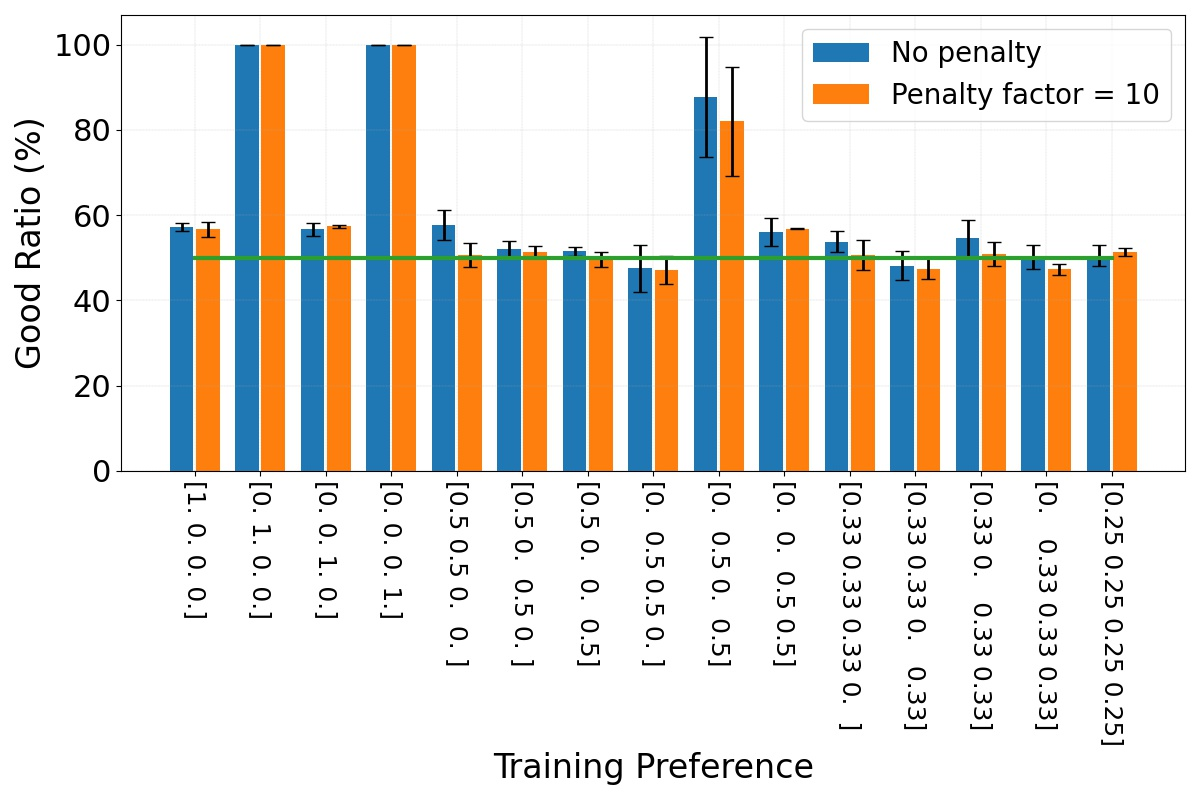
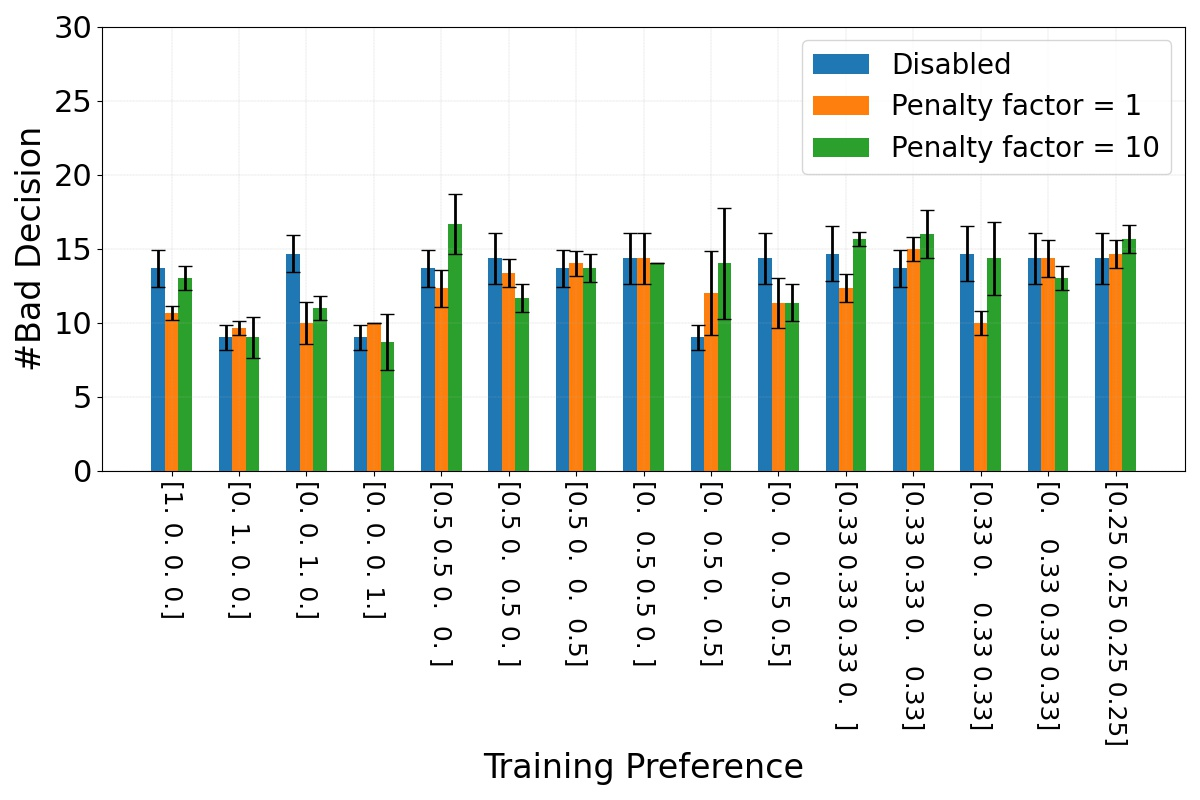
Working on emnist

diff --git a/ResultAnalysis/comparison_versus_performance.py b/ResultAnalysis/comparison_versus_performance.py
@@ -62,7 +62,7 @@ preference_combine_all = vfunc(preference_combine_all)
 
 result_map = {}
 result_map_comparison = {}
-
+result_map_comparison_base = {}
 
 baseline = read_traces_of_preference_penalty(
             dataset_name=dataset_name, model_name=model_name, initial_M=initial_M, initial_E=initial_E,
@@ -79,6 +79,7 @@ for preference in preference_combine_all:
         result_map[tuple(map_key)] = trace_result
 
         comparison_result = []
+        comparison_result_base = []
         # read raw traces
         for trace_id in trace_id_arr:
             trace_info = (True, dataset_name, model_name, initial_M, initial_E, *preference, penalty, trace_id)
@@ -88,9 +89,11 @@ for preference in preference_combine_all:
 
             round_id_arr = raw_trace[:, 0]
             model_accuracy_arr = raw_trace[:, 1]
+
             eta_zeta_arr_arr = raw_trace[:, 2:10]
             M_arr = raw_trace[:, 10]
             E_arr = raw_trace[:, 11]
+
             compT_arr = raw_trace[:, 12]
             transT_arr = raw_trace[:, 13]
             compL_arr = raw_trace[:, 14]
@@ -98,24 +101,106 @@ for preference in preference_combine_all:
 
             good_comparison = 0
             bad_comparison = 0
+
+            a_prv = model_accuracy_arr[0]
+            eps = 0.01
+            compT_prv = compT_arr[0] / a_prv
+            transT_prv = transT_arr[0] / a_prv
+            compL_prv = compL_arr[0] / a_prv
+            transL_prv = transL_arr[0] / a_prv
+
             for i_row in range(1, len(raw_trace)):
 
-                I = alpha * (compT_arr[i_row] - compT_arr[i_row-1]) / compT_arr[i_row-1] + \
-                    beta * (transT_arr[i_row] - transT_arr[i_row-1]) / transT_arr[i_row-1] + \
-                    gamma * (compL_arr[i_row] - compL_arr[i_row-1]) / compL_arr[i_row-1] + \
-                    delta * (transL_arr[i_row] - transL_arr[i_row-1]) / transL_arr[i_row-1]
+                a_cur = model_accuracy_arr[i_row]
 
-                if I <= 0:
-                    good_comparison += 1
-                else:
-                    bad_comparison += 1
+                if a_cur - a_prv > eps:
+                    compT_cur = compT_arr[i_row] / (a_cur - a_prv)
+                    transT_cur = transT_arr[i_row] / (a_cur - a_prv)
+                    compL_cur = compL_arr[i_row] / (a_cur - a_prv)
+                    transL_cur = transL_arr[i_row] / (a_cur - a_prv)
+
+                    I = alpha * (compT_cur - compT_prv) / compT_prv + \
+                        beta * (transT_cur - transT_prv) / transT_prv + \
+                        gamma * (compL_cur - compL_prv) / compL_prv + \
+                        delta * (transL_cur - transL_prv) / transL_prv
+
+                    if I <= 0:
+                        good_comparison += 1
+                    else:
+                        bad_comparison += 1
+
+                    compT_prv = compT_cur
+                    transT_prv = transT_cur
+                    compL_prv = compL_cur
+                    transL_prv = transL_cur
+                    a_prv = a_cur
 
             comparison_result.append((good_comparison, bad_comparison))
+
+            # for baseline
+            if penalty == 1:
+                trace_info = (False, dataset_name, model_name, initial_M, initial_E, 0, 0, 0, 0, penalty, trace_id)
+                raw_trace, filename = read_trace(trace_info)
+
+                round_id_arr = raw_trace[:, 0]
+                model_accuracy_arr = raw_trace[:, 1]
+                eta_zeta_arr_arr = raw_trace[:, 2:10]
+                M_arr = raw_trace[:, 10]
+                E_arr = raw_trace[:, 11]
+                compT_arr = raw_trace[:, 12]
+                transT_arr = raw_trace[:, 13]
+                compL_arr = raw_trace[:, 14]
+                transL_arr = raw_trace[:, 15]
+
+                good_comparison = 0
+                bad_comparison = 0
+
+                a_prv = model_accuracy_arr[0]
+                eps = 0.01
+                compT_prv = compT_arr[0] / a_prv
+                transT_prv = transT_arr[0] / a_prv
+                compL_prv = compL_arr[0] / a_prv
+                transL_prv = transL_arr[0] / a_prv
+
+                for i_row in range(1, len(raw_trace)):
+
+                    a_cur = model_accuracy_arr[i_row]
+
+                    if a_cur - a_prv > eps:
+                        compT_cur = compT_arr[i_row] / (a_cur - a_prv)
+                        transT_cur = transT_arr[i_row] / (a_cur - a_prv)
+                        compL_cur = compL_arr[i_row] / (a_cur - a_prv)
+                        transL_cur = transL_arr[i_row] / (a_cur - a_prv)
+
+                        I = alpha * (compT_cur - compT_prv) / compT_prv + \
+                            beta * (transT_cur - transT_prv) / transT_prv + \
+                            gamma * (compL_cur - compL_prv) / compL_prv + \
+                            delta * (transL_cur - transL_prv) / transL_prv
+
+                        if I <= 0:
+                            good_comparison += 1
+                        else:
+                            bad_comparison += 1
+
+                        compT_prv = compT_cur
+                        transT_prv = transT_cur
+                        compL_prv = compL_cur
+                        transL_prv = transL_cur
+                        a_prv = a_cur
+
+                comparison_result_base.append((good_comparison, bad_comparison))
+
+
+
         result_map_comparison[tuple(map_key)] = comparison_result
 
+        if penalty == 1:
+            result_map_comparison_base[tuple(map_key)] = comparison_result_base
 
-result_compare_mean_comparison = np.zeros((len(preference_combine_all), 2))
-result_compare_std_comparison = np.zeros((len(preference_combine_all), 2))
+
+
+result_compare_mean_comparison = np.zeros((len(preference_combine_all), 3))
+result_compare_std_comparison = np.zeros((len(preference_combine_all), 3))
 for i_preference, preference in enumerate(preference_combine_all):
 
     map_key_left = tuple(np.append(preference, [penalty_arr[0]]))
@@ -123,14 +208,24 @@ for i_preference, preference in enumerate(preference_combine_all):
 
     ratio_arr = []
     for good_bad in result_map_comparison[map_key_left]:
-        ratio = good_bad[0] / (good_bad[0] + good_bad[1])
+        # ratio = good_bad[0] / (good_bad[0] + good_bad[1])
+        ratio = good_bad[1] / 100
         ratio_arr.append(ratio)
     result_compare_mean_comparison[i_preference, 0] = np.mean(ratio_arr)
     result_compare_std_comparison[i_preference, 0] = np.std(ratio_arr)
 
     ratio_arr = []
+    for good_bad in result_map_comparison_base[map_key_left]:
+        # ratio = good_bad[0] / (good_bad[0] + good_bad[1])
+        ratio = good_bad[1] / 100
+        ratio_arr.append(ratio)
+    result_compare_mean_comparison[i_preference, 2] = np.mean(ratio_arr)
+    result_compare_std_comparison[i_preference, 2] = np.std(ratio_arr)
+
+    ratio_arr = []
     for good_bad in result_map_comparison[map_key_right]:
-        ratio = good_bad[0] / (good_bad[0] + good_bad[1])
+        # ratio = good_bad[0] / (good_bad[0] + good_bad[1])
+        ratio = good_bad[1] / 100
         ratio_arr.append(ratio)
     result_compare_mean_comparison[i_preference, 1] = np.mean(ratio_arr)
     result_compare_std_comparison[i_preference, 1] = np.std(ratio_arr)
@@ -142,18 +237,22 @@ x_tick_labels = []
 for preference in preference_combine_all:
     x_tick_labels.append(str(preference))
 bar_width = 0.40
-plt.bar(x-bar_width/2, 100*result_compare_mean_comparison[:, 0], width=0.9*bar_width)
-plt.bar(x+bar_width/2, 100*result_compare_mean_comparison[:, 1], width=0.9*bar_width)
-plt.ylabel('Good Ratio (%)', fontsize=24)
+plt.bar(x-bar_width/2, 100*result_compare_mean_comparison[:, 2], width=0.5*bar_width)
+plt.bar(x, 100*result_compare_mean_comparison[:, 0], width=0.5*bar_width)
+plt.bar(x+bar_width/2, 100*result_compare_mean_comparison[:, 1], width=0.5*bar_width)
+# plt.ylabel('Good Ratio (%)', fontsize=24)
+plt.ylabel('#Bad Decision', fontsize=24)
 plt.xlabel('Training Preference', fontsize=24)
 plt.yticks(fontsize=22)
+plt.ylim([0, 30])
 plt.xticks(x, labels=x_tick_labels, rotation=270, fontsize=18)
-plt.legend(['No penalty', 'Penalty factor = 10'], loc='upper right', fontsize=20)
-plt.errorbar(x-bar_width/2, 100*result_compare_mean_comparison[:, 0], yerr=100*result_compare_std_comparison[:, 0], capsize=5, ecolor='k', elinewidth=2, ls='none')
+plt.legend(['Disabled', 'Penalty factor = 1', 'Penalty factor = 10'], loc='upper right', fontsize=20)
+plt.errorbar(x-bar_width/2, 100*result_compare_mean_comparison[:, 2], yerr=100*result_compare_std_comparison[:, 2], capsize=5, ecolor='k', elinewidth=2, ls='none')
+plt.errorbar(x, 100*result_compare_mean_comparison[:, 0], yerr=100*result_compare_std_comparison[:, 0], capsize=5, ecolor='k', elinewidth=2, ls='none')
 plt.errorbar(x+bar_width/2, 100*result_compare_mean_comparison[:, 1], yerr=100*result_compare_std_comparison[:, 1], capsize=5, ecolor='k', elinewidth=2, ls='none')
 plt.grid(linestyle='--', linewidth=0.2)
 plt.tight_layout()
-plt.plot(x, 50*np.ones((len(x), 1)), linewidth=3)
+# plt.plot(x, 50*np.ones((len(x), 1)), linewidth=3)
 image_filename = 'comparison_versus_performance.jpg'
 image_path = f'{project_dir}/Result/Image/{image_filename}'
 print(f'saving image to {image_path}')

diff --git a/Dataset/emnist/emnist_download_bak.py b/Dataset/emnist/emnist_download_bak.py
@@ -1,0 +1,50 @@
+"""
+    Download emnist dataset
+
+    We use the LEAF Github for downloading and some preprocessing
+    <https://github.com/TalwalkarLab/leaf>
+
+    Download files are saved to Download/speech_command/
+"""
+
+import os
+import pathlib
+
+# dataset name
+dataset_name = 'emnist'
+
+# absolute path to Download/
+download_dir = os.path.join(pathlib.Path(__file__).resolve().parents[2], 'Download')
+
+# absolute path to Download/{dataset_name}
+dataset_dir = os.path.join(download_dir, dataset_name)
+
+if os.path.isdir(dataset_dir):
+    # remove {dataset_dir} if exists
+    os.system(f'rm -rf {dataset_dir}')
+
+# create {dataset_name} directory
+os.mkdir(dataset_dir)
+
+# absolute path to Dataset/leaf
+leaf_dir = os.path.join(pathlib.Path(__file__).resolve().parents[2], 'Dataset/leaf')
+
+# absolute path to Dataset/leaf/data/femnist
+leaf_emnist_dir = os.path.join(leaf_dir, 'data/femnist')
+
+# swith to {leaf_emnist_dir}
+os.chdir(leaf_emnist_dir)
+
+# download
+os.system('./preprocess.sh -s niid -sf 1.0 -k 0 -t user')
+
+# move data for training and testing
+os.system(f'mv {leaf_emnist_dir}/data/train/all_data_0_niid_1_keep_0_train_9.json {dataset_dir}/')
+os.system(f'mv {leaf_emnist_dir}/data/test/all_data_0_niid_1_keep_0_test_9.json {dataset_dir}/')
+
+# remove all other intermediate files
+os.system(f'rm -rf {leaf_emnist_dir}/data/')
+os.system(f'rm -rf {leaf_emnist_dir}/meta/')
+
+print('Done!')
+

diff --git a/Dataset/emnist/emnist_download.py b/Dataset/emnist/emnist_download.py
@@ -1,0 +1,46 @@
+"""
+    Download emnist dataset.
+
+    Downloaded files are saved to Download/emnist/
+"""
+
+import os
+import pathlib
+
+# dataset name
+dataset_name = 'emnist'
+
+# url to download the speech-to-command dataset
+dataset_url = 'http://www.itl.nist.gov/iaui/vip/cs_links/EMNIST/matlab.zip'
+# compressed file
+compressed_filename = 'matlab.zip'
+
+# absolute path to Download/
+download_dir = os.path.join(pathlib.Path(__file__).resolve().parents[2], 'Download')
+
+# absolute path to Download/{dataset_name}
+dataset_dir = os.path.join(download_dir, dataset_name)
+
+# switch to FedTuning/Download/
+os.chdir(download_dir)
+
+if os.path.isdir(dataset_dir):
+    # remove {dataset_dir} if exists
+    os.system(f'rm -rf {dataset_dir}')
+
+# create {dataset_name} directory
+os.mkdir(dataset_name)
+# download dataset
+os.system(f'wget {dataset_url}')
+# move
+os.system(f'mv matlab.zip {dataset_name}')
+os.chdir(f'{dataset_name}')
+os.system('pwd')
+# uncompress dataset
+os.system(f'unzip {compressed_filename}')
+# remove compressed files to save a little bit disk
+os.system(f'rm {compressed_filename}')
+os.system(f'mv ./matlab/emnist-byclass.mat .')
+os.system('rm -rf matlab')
+
+print('Done!')

diff --git a/Dataset/emnist/emnist_preprocess.py b/Dataset/emnist/emnist_preprocess.py
@@ -1,0 +1,43 @@
+"""
+    Pre-process EMNIST dataset
+
+    Preprocessed data are saved to Download/emnist/_FedTuning/
+"""
+
+import os
+import pathlib
+import glob
+import re
+
+import numpy as np
+import matplotlib.pyplot as plt
+import scipy.io
+
+
+# dataset name
+dataset_name = 'emnist'
+
+# absolute path to FedTuning/Download/
+download_dir = os.path.join(pathlib.Path(__file__).resolve().parents[2], 'Download')
+
+# absolute path to /Download/{dataset_name}
+dataset_dir = os.path.join(download_dir, dataset_name)
+if not os.path.isdir(dataset_dir):
+    print(f'Error: dataset directory {dataset_dir} does not exist')
+    exit(-1)
+
+dataset_file = os.path.join(dataset_dir, 'emnist-byclass.mat')
+dataset_mat = scipy.io.loadmat(dataset_file)
+
+# images
+print(dataset_mat['dataset'][0][0][0][0][0][0].shape)
+print(len(np.unique(dataset_mat['dataset'][0][0][0][0][0][1])))
+print(len(np.unique(dataset_mat['dataset'][0][0][0][0][0][2])))
+
+img1 = dataset_mat['dataset'][0][0][0][0][0][0][10]
+img1 = np.array(img1)
+img1 = np.reshape(img1, (28, 28), order='F')
+plt.imshow(img1, cmap='gray')
+plt.show()
+
+print(dataset_mat['dataset'][0][0][0][0][0][1][10])

diff --git a/Dataset/speech_command/README.md b/Dataset/speech_command/README.md
@@ -1,0 +1,14 @@
+
+1. download dataset, which is saved to Download/speech_command/.  
+    ```python:
+    python Dataset/speech_command/speech_command_download.py
+    ```
+
+2. preprocess.
+    (1) separate clients' data for training, validation, and testing;
+    (2) transform audio clips to spectrograms;
+    (3) save spectrograms to jpg images.
+    Preprocessed data are saved to Download/speech_command/_FedTuning/
+      ```python:
+      python Dataset/speech_command/speech_command_preprocess.py
+      ```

WHAT TO DO
Search the entries for "upper" and copy each matching line.

ANSWER TO THE EXERCISE
-plt.legend(['No penalty', 'Penalty factor = 10'], loc='upper right', fontsize=20)
+plt.legend(['Disabled', 'Penalty factor = 1', 'Penalty factor = 10'], loc='upper right', fontsize=20)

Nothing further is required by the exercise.